China is one of the largest and fastest growing healthcare service markets in the world. According to the latest Health Care Outlook published by Deloitte, China’s annual expenditure is projected to grow at an average rate of 11.8 percent a year in 2014-2018, reaching $892 billion by 2018. Despite these positive figures, China’s health care spending still accounts for a lower percentage of the country’s GDP than that og Organization for Economic Co-operation and Development (OECD) countries. China also is facing the challenges of growing aging population, and it’s rapidly increasing middle class increasingly calls for better and more advanced universal health care and insurance.

In recent years China has begun to expedite the opening up of the healthcare service sector to both private and foreign investors, and in general restrictions have been lifted or eased. The ceiling of foreign participation in Sino-foreign medical institutions has recently been removed. Wholly foreign owned hospitals are now allowed in three cities (Beijing, Tianjin and Shanghai) and four provinces (Jiangsu, Fujian, Guangdong and Hainan) on a pilot basis.

China’s healthcare providers are mainly hospitals, primary healthcare clinics and other medical institutions. China nowadays allows wholly foreign owned investment structures (100%) in the  healthcare and senior care sectors, but for certain specific types of primary care, clinics and home healthcare, the government still restricts access under a regulatory scheme. Therefore, foreign companies interested in investing in China should check carefully whether their planned activities are allowed or not.

For foreign investors, there are four ways to invest in the Chinese healthcare market: 

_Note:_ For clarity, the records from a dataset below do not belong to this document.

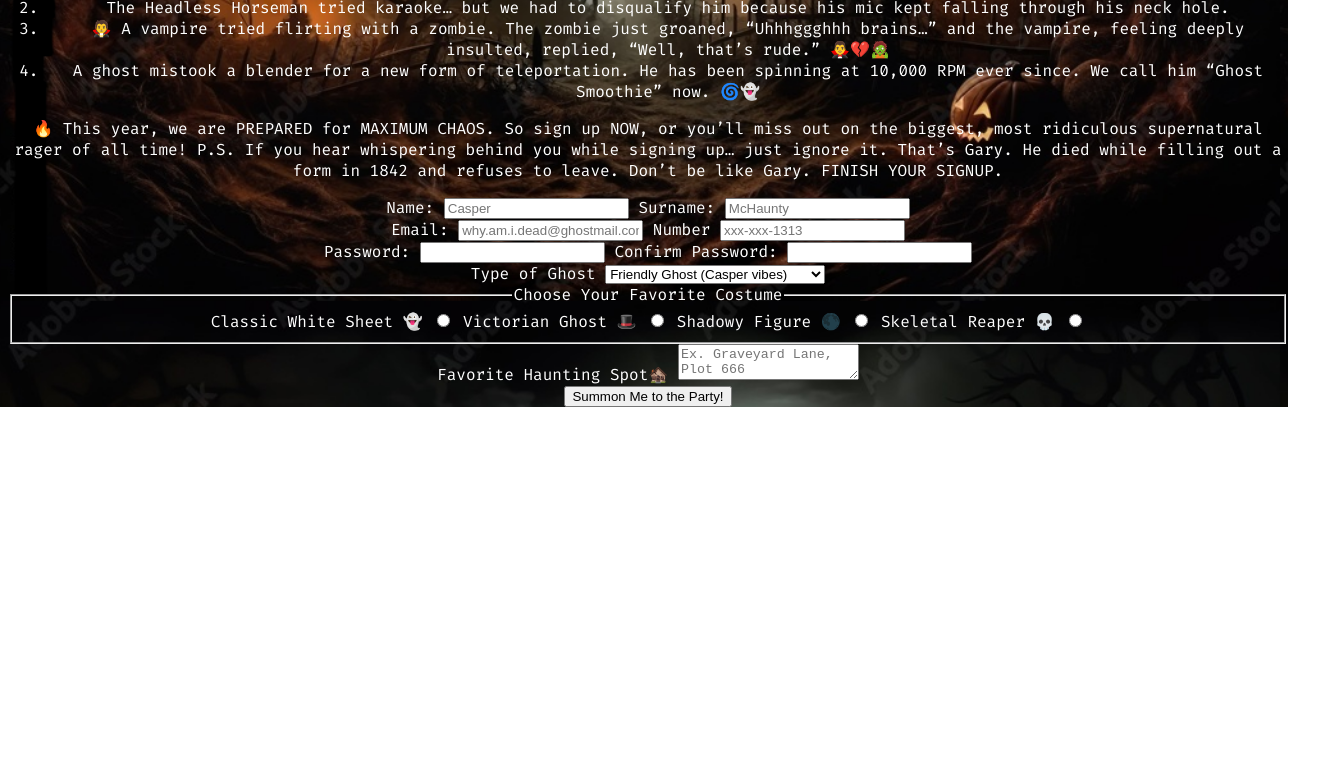
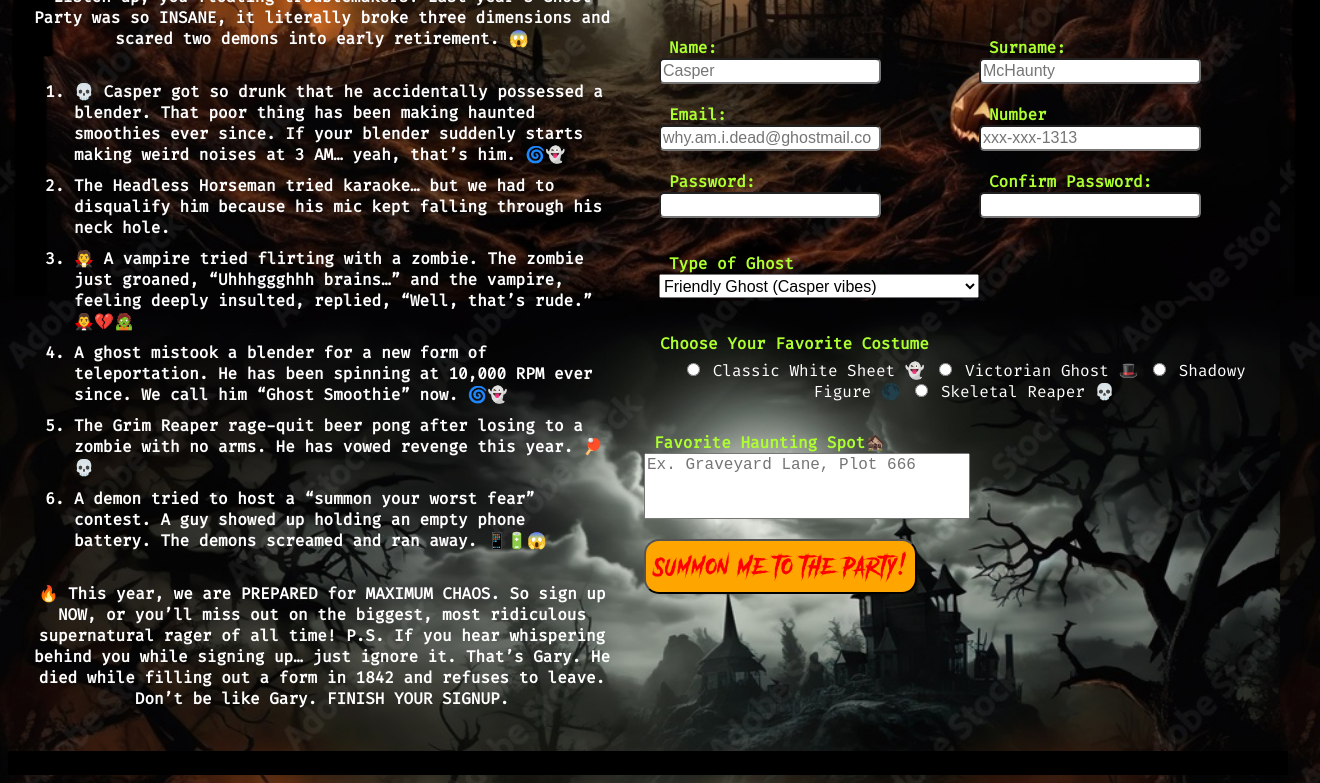
Before and after one commit to yashu483/sign-up-form, a plain HTML site: page index.html in a window 1280 px wide. Shown: the part 553-1336 px from the top of the page, 1320 px wide, since content can reach past the window. Before the commit the page ends 960 px from the top, so only its background shows below. Drawn offline with Linux system fonts and the light colour scheme; files whose address does not match are found by name.

Commit message:
style(form): set up fonts and colors to font controls

```diff
--- a/index.html
+++ b/index.html
@@ -27,10 +27,10 @@
             </h1>
             <p>Thousands of ghosts, ghouls, and undead legends raving under a blood moon 🌕, sipping ectoplasm cocktails
                 🍹, breakdancing in mid-air 🕺, and telling horror stories so scary that even Wi-Fi signals run away.
-                📡💀</p>
+                📡💀 Sign up form below to join the party.</p>
 
         </div>
-        <div class="form-contaier">
+        <div class="form-container">
             <div class="div-left">
                 <h1>Warning: Previous Party Recap</h1>
                 <p>Listen up, you floating troublemakers! Last year’s Ghost Party was so INSANE, it literally broke
@@ -53,6 +53,10 @@
                         A ghost mistook a blender for a new form of teleportation. He has been spinning at 10,000
                         RPM ever since. We call him “Ghost Smoothie” now. 🌀👻
                     </li>
+                    <li>The Grim Reaper rage-quit beer pong after losing to a zombie with no arms. He has vowed revenge
+                        this year. 🏓💀</li>
+                    <li> A demon tried to host a “summon your worst fear” contest. A guy showed up holding an empty
+                        phone battery. The demons screamed and ran away. 📱🔋😱</li>
                 </ol>
                 <p>🔥 This year, we are PREPARED for MAXIMUM CHAOS. So sign up NOW, or you’ll miss out on the
                     biggest, most ridiculous supernatural rager of all time!
@@ -63,24 +67,37 @@
             </div>
             <div class="div-right">
                 <form action="" method="">
+                    <h1>"Sign up and become part of the undead VIP club!" 🪦</h1>
+                    <div>
                         <div>
                             <label for="user-name">Name:</label>
                             <input type="text" id="user-name" name="user-name" placeholder="Casper" required>
+                        </div>
+                        <div>
                             <label for="user-surname">Surname:</label>
                             <input type="text" id="user-surname" name="user-surname" placeholder="McHaunty" required>
                         </div>
+                    </div>
+                    <div>
                         <div>
                             <label for="user-email">Email:</label>
                             <input type="email" id="user-email" name="user-email" placeholder="why.am.i.dead@ghostmail.com"
                                 required>
+                        </div>
+                        <div>
                             <label for="tel">Number</label>
                             <input type="tel" id="tel" name="user-number" placeholder="xxx-xxx-1313" required>
                         </div>
+                    </div>
+                    <div>
                         <div>
                             <label for="password">Password:</label>
                             <input type="password" id="password" name="user-password" required>
+                        </div>
+                        <div>
                             <label for="confirm-pass">Confirm Password:</label>
                             <input type="password" id="confirm-pass" name="confirm-pass" required>
+                        </div>
                     </div>
                     <div>
                         <label for="ghost-type">Type of Ghost</label>
@@ -93,16 +110,16 @@
                     </div>
                     <fieldset>
                         <legend>Choose Your Favorite Costume</legend>
+                        <input type="radio" id="white-sheet" name="fav-costume" value="white-sheet">
                         <label for="white-sheet">Classic White Sheet 👻</label>
-                        <input type="radio" id="white-sheet" name="fav-costume" value="white-sheet">
+                        <input type="radio" id="victorian" name="fav-costume" value="victorian">
                         <label for="victorian"> Victorian Ghost 🎩</label>
-                        <input type="radio" id="victorian" name="fav-costume" value="victorian">
+                        <input type="radio" id="shadowy" name="fav-costume" value="shadowy">
                         <label for="shadowy"> Shadowy Figure 🌑</label>
-                        <input type="radio" id="shadowy" name="fav-costume" value="shadowy">
+                        <input type="radio" id="reaper" name="fav-costume" value="reaper">
                         <label for="reaper">Skeletal Reaper 💀</label>
-                        <input type="radio" id="reaper" name="fav-costume" value="reaper">
                     </fieldset>
-            </div>
+
                     <div>
                         <label for="fav-place">Favorite Haunting Spot🏚️</label>
                         <textarea name="fav-place" id="fav-place" placeholder="Ex. Graveyard Lane, Plot 666"></textarea>
@@ -112,6 +129,7 @@
 
             </div>
         </div>
+    </div>
 
     <footer id="footer">
 
--- a/style.css
+++ b/style.css
@@ -50,7 +50,7 @@
 
 html,
 body {
-    height: var(--full-size);
+    /* height: var(--full-size); */
     width: 100%;
     margin: none;
     padding: none;
@@ -59,7 +59,7 @@ body {
 
 body {
     background-image: url(./resources/images/ghost-house.png);
-    background-size: cover;
+    background-size: 100%;
     background-attachment: scroll;
     font-family: var(--text-fonts);
     color: white;
@@ -77,7 +77,7 @@ body {
 
 header,
 footer {
-    height: 6%;
+    height: 3vmin;
     background-color: black;
 }
 
@@ -98,6 +98,7 @@ header ul {
     margin: 15px;
     font-family: var(--heading-fonts);
     color: orange;
+    letter-spacing: 2px;
 }
 
 header div {
@@ -107,6 +108,7 @@ header div {
     gap: 1rem;
     font-size: 1.5rem;
     font-family: var(--heading-fonts);
+    color: red;
 }
 
 #heading-img {
@@ -122,7 +124,6 @@ header span {
 .main-container {
     display: flex;
     flex-direction: column;
-    height: 100%;
 }
 
 .heading h1 {
@@ -132,6 +133,7 @@ header span {
     font-family: var(--heading-fonts);
     color: red;
     font-size: 2.5rem;
+    letter-spacing: 2px;
 }
 
 .heading {
@@ -143,6 +145,153 @@ header span {
 
 .heading p {
     width: 70%;
+    color: white;
+    font-weight: bold;
+    font-size: 1.3em;
+}
+
+.form-container {
+    display: flex;
+    flex-direction: row;
+    width: 100%;
+    padding: 2vmin;
+}
+
+.div-left {
+    width: 45%;
+    flex-direction: column;
+    color: white;
+    font-weight: bold;
+    padding: 10px;
+}
+
+.div-right {
+    width: 50%;
+}
+
+.div-left,
+.div-right {
+    display: flex;
+    flex-direction: column;
+    align-items: flex-start;
+}
+
+.div-left ol {
+    display: flex;
+    flex-direction: column;
+    gap: 10px;
+    text-align: start;
+}
+
+.div-right form {
+    display: flex;
+    flex-direction: column;
+    width: 100%;
+    padding: 3vmin;
+    padding-top: 10px;
+    gap: 20px;
+}
+
+h1 {
+    font-family: "fears", "dark-graves";
     color: red;
+    font-size: 40px;
+}
+
+form>div {
+    width: 100%;
+    display: flex;
+}
+
+form div label {
+    font-size: 1.2;
     font-weight: bold;
+    display: block;
+    margin-left: 10px;
 }
+
+form>div>div {
+    display: flex;
+    flex-direction: column;
+    width: 100%;
+    padding-left: 15px;
+}
+
+form div label {
+    text-align: left;
+    margin: none;
+    color: greenyellow;
+}
+
+form>div input {
+    width: 70%;
+    height: 1.5em;
+    margin-right: auto;
+    border-radius: 5px;
+}
+
+form div label:nth-of-type(2) {
+    margin-left: auto;
+}
+
+form div input:nth-of-type(2) {
+    margin-right: 15px;
+    margin-left: auto;
+}
+
+input::placeholder,
+textarea::placeholder {
+    font-size: 1.2em;
+    margin-left: 5px;
+}
+
+div:has(textarea) {
+    display: flex;
+    flex-direction: column
+}
+
+form textarea {
+    display: block;
+    width: 50%;
+    height: 60px;
+    resize: none
+}
+
+form>div:has(select) {
+    display: flex;
+    flex-direction: column;
+    gap: 5x;
+    padding: 15px
+}
+
+form select {
+    height: 1.5em;
+    font-size: 1em;
+    display: block;
+    width: 50%;
+}
+
+form fieldset {
+    border: none;
+}
+
+form fieldset>legend {
+    color: greenyellow;
+    font-weight: bold;
+    text-align: start;
+}
+
+.main-container h1 {
+    margin-top: 20px;
+}
+
+form button {
+    width: max-content;
+    background-color: orange;
+    font-size: 1.3em;
+    padding: 8px;
+    font-family: var(--heading-fonts);
+    color: red;
+    letter-spacing: 2px;
+    border-radius: 15px;
+}
```
Lines whose indentation alone changed are shown as unchanged.
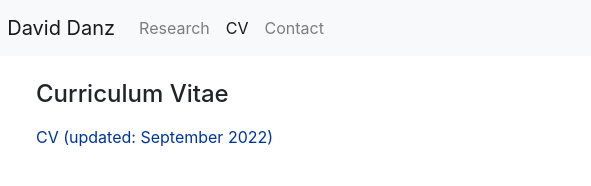
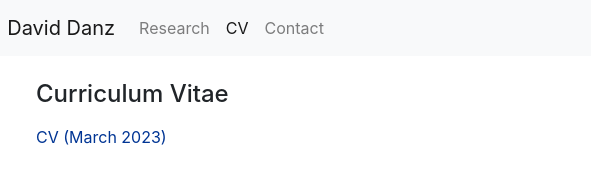
Before and after one commit to dndanz/dndanz.github.io, a plain HTML site: page cv.html in a window 1280 px wide. Shown: the full height of the page, 49-640 px from the left. Drawn offline with nearby package versions, Linux system fonts and the light colour scheme.

Commit message:
Update cv.html

```diff
--- a/cv.html
+++ b/cv.html
@@ -59,7 +59,7 @@
 
     <div class="row">
         <div class="col-xl my-2">
-            <a href="static/david-danz-cv.pdf">CV (updated: September 2022)</a>
+            <a href="static/david-danz-cv.pdf">CV (March 2023)</a>
         </div>
     </div>
 
```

  • Green Field Investment – an investor can set up a private medical institution.  As discussed above, this is possible, but establishment requires the investor to inject a large amount of capital upfront and the procedure of setting up can take up considerable time. Therefore cash flow will be an important consideration.
  • Acquisition – an investor can acquire an existing private hospital to achieve a fast entry but upfront capital expenditure can be significant. A well-prepared Due Diligence report is indispensable after the investor decides to enter the market by acquisition.
  • Privatization – an investor can combine its investment with the privatization of a public hospital. As a consequence, the investor can obtain an existing brand and patient pool, however  many uncertainties  in negotiating with local government will be required.
  • Contract Management – It is commonly used that an investor enters into a range of agreements with the hospitals and operates them for a management fee on an “entrusted” basis.=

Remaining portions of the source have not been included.